I believe that 3G will find ways to aggressively cut costs and that all of the talk about how great of an operator Heinz has been is a little overdone. Heinz's returns on invested capital have hovered around 6-11% over the last decade, which is better than the company's cost of capital highlighting the company's durable competitive advantages. This is lower than both General Mills (NYSE:GIS) and Kellogg (NYSE:K), and we don't need to even mention Coca-Cola (NYSE:KO) or Pepsi (NYSE:PEP), which are far superior. Operating margins haven't been trending higher but instead have been fairly steady despite the cost cutting efforts initiated by Nelson Peltz and management. SG&A costs are around 38% of revenues now as opposed to roughly 34% a decade ago. There has been a lot of cheerleading about Heinz's great financial performance and operational acumen, but I'd bet dollars to donuts that 3G will reduce SG&A costs and improve operating margins substantially. I believe one reason this is not being brought up very much in interviews or in the conference call is because generally this means layoffs, and Heinz is an icon to its hardworking Pittsburgh hometown, and therefore it is politically attractive to downplay the potential ramifications of this deal for labor. I am confident that Berkshire and 3G will be very good owners for Heinz, and I believe the equity aspect of this investment is a leveraged bet on 3G's ability to cut costs and further the expansion into emerging markets. The common equity component of the deal wouldn't make sense when you factor in the onerous preferred coupon, unless 3G had a clear plan to cut costs and/or divest non-core assets.

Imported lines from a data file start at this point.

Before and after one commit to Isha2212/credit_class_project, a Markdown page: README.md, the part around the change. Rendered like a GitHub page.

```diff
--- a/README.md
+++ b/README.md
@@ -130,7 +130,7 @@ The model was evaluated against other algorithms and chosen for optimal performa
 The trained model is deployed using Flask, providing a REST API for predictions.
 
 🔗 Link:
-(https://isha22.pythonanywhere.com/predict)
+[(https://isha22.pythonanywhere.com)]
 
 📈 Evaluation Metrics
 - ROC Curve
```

In summation, I believe that despite the market's rise to near all-time high levels, Berkshire Hathaway and 3G found an elephant-sized deal that they were able to acquire and scale up, without taking a lot of real risk relative to the size of the opportunity. I would not be surprised to see divestitures of non-core assets, aggressive cost-cutting and future acquisitions to leverage the distribution channel. As Berkshire shareholders we are immensely happy with this deal and I believe it works for everybody's long-term interests. The cost-cutting component could be controversial, but I would use the 3G inspired acquisition of Anheuser-Busch (NYSE:BUD) as the template for this deal, minus some of the fat that was associated with that company. Once the acquisition closes, Heinz shareholders' will have been fully compensated, 3G will have a uniquely attractive leveraged buyout opportunity with scale financed at cheap interest rates, and Berkshire Hathaway will have secured $720MM in annual pretax income along with the ability to deploy large amount of capital to a management team that Buffett trusts to run the business. It will be interesting to see how things turn out.
Disclosure: I am long BRK.B, PEP. I wrote this article myself, and it expresses my own opinions. I am not receiving compensation for it (other than from Seeking Alpha). I have no business relationship with any company whose stock is mentioned in this article.